Task inputs:
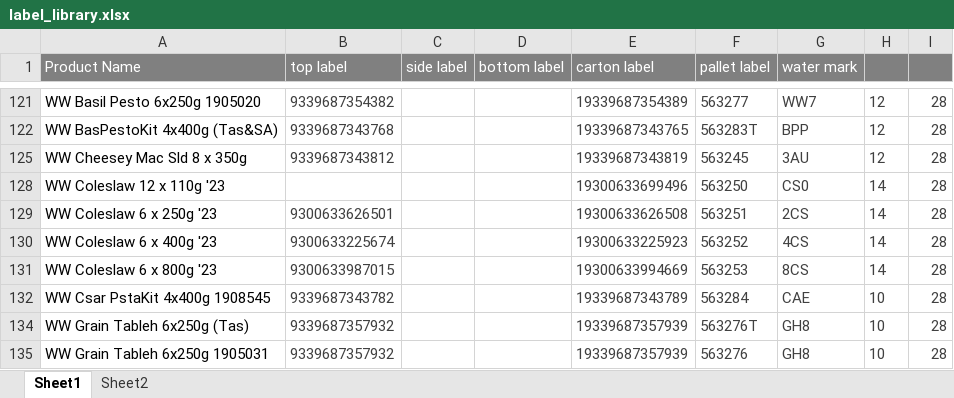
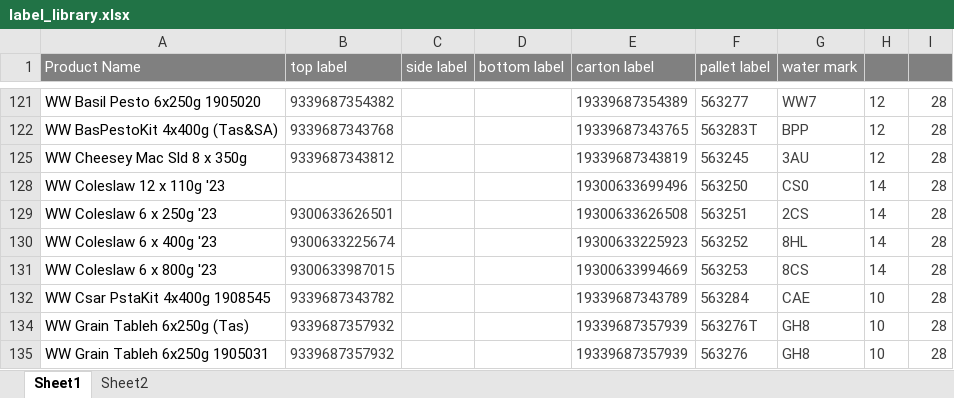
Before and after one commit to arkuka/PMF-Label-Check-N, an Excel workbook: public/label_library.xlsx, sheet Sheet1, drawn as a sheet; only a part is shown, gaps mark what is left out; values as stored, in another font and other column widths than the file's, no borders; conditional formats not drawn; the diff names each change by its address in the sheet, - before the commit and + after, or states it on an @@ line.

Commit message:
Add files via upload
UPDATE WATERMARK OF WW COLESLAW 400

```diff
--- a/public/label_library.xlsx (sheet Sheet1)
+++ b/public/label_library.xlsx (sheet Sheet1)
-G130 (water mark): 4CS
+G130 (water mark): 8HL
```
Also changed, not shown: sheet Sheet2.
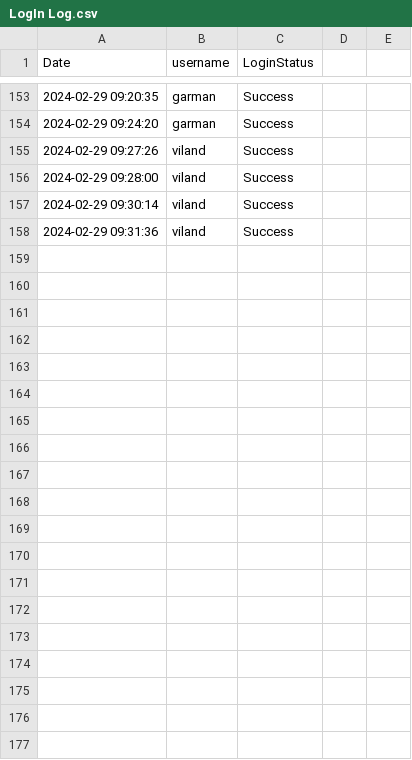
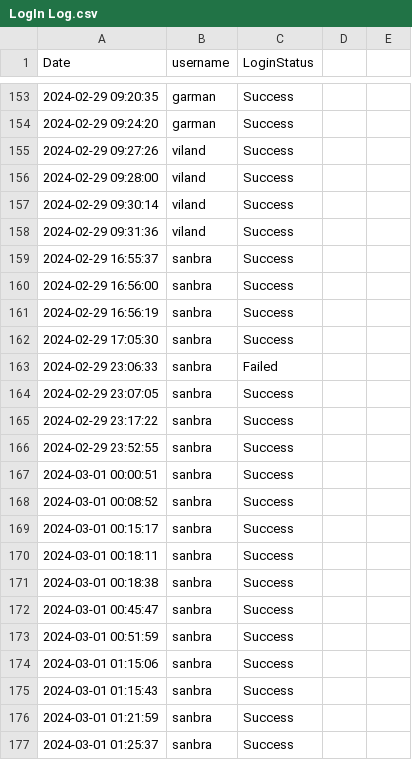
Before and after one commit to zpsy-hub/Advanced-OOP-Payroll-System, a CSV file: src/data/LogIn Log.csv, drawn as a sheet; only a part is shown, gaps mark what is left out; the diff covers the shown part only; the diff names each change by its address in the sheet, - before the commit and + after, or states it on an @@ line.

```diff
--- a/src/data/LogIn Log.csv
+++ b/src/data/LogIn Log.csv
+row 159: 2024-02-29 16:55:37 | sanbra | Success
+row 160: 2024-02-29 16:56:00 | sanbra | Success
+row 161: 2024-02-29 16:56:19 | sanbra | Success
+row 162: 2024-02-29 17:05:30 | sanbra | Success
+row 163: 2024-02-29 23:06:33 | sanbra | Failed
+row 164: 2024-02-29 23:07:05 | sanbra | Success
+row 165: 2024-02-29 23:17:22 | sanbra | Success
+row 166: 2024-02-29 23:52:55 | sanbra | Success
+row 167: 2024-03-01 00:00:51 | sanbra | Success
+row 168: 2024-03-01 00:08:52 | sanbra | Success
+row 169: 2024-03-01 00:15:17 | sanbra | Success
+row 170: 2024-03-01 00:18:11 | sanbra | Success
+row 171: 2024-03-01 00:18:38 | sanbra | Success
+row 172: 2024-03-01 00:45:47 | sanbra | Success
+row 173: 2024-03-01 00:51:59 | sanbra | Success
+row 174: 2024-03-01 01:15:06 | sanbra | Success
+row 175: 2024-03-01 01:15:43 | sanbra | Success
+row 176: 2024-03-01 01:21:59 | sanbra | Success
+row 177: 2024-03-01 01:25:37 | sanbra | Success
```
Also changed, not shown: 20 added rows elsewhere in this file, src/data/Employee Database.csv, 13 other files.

Exercise description:
Except for the pictures, give all the material above again verbatim.

Written answer:
Before and after one commit to arkuka/PMF-Label-Check-N, an Excel workbook: public/label_library.xlsx, sheet Sheet1, drawn as a sheet; only a part is shown, gaps mark what is left out; values as stored, in another font and other column widths than the file's, no borders; conditional formats not drawn; the diff names each change by its address in the sheet, - before the commit and + after, or states it on an @@ line.

Commit message:
Add files via upload
UPDATE WATERMARK OF WW COLESLAW 400

```diff
--- a/public/label_library.xlsx (sheet Sheet1)
+++ b/public/label_library.xlsx (sheet Sheet1)
-G130 (water mark): 4CS
+G130 (water mark): 8HL
```
Also changed, not shown: sheet Sheet2.
Before and after one commit to zpsy-hub/Advanced-OOP-Payroll-System, a CSV file: src/data/LogIn Log.csv, drawn as a sheet; only a part is shown, gaps mark what is left out; the diff covers the shown part only; the diff names each change by its address in the sheet, - before the commit and + after, or states it on an @@ line.

```diff
--- a/src/data/LogIn Log.csv
+++ b/src/data/LogIn Log.csv
+row 159: 2024-02-29 16:55:37 | sanbra | Success
+row 160: 2024-02-29 16:56:00 | sanbra | Success
+row 161: 2024-02-29 16:56:19 | sanbra | Success
+row 162: 2024-02-29 17:05:30 | sanbra | Success
+row 163: 2024-02-29 23:06:33 | sanbra | Failed
+row 164: 2024-02-29 23:07:05 | sanbra | Success
+row 165: 2024-02-29 23:17:22 | sanbra | Success
+row 166: 2024-02-29 23:52:55 | sanbra | Success
+row 167: 2024-03-01 00:00:51 | sanbra | Success
+row 168: 2024-03-01 00:08:52 | sanbra | Success
+row 169: 2024-03-01 00:15:17 | sanbra | Success
+row 170: 2024-03-01 00:18:11 | sanbra | Success
+row 171: 2024-03-01 00:18:38 | sanbra | Success
+row 172: 2024-03-01 00:45:47 | sanbra | Success
+row 173: 2024-03-01 00:51:59 | sanbra | Success
+row 174: 2024-03-01 01:15:06 | sanbra | Success
+row 175: 2024-03-01 01:15:43 | sanbra | Success
+row 176: 2024-03-01 01:21:59 | sanbra | Success
+row 177: 2024-03-01 01:25:37 | sanbra | Success
```
Also changed, not shown: 20 added rows elsewhere in this file, src/data/Employee Database.csv, 13 other files.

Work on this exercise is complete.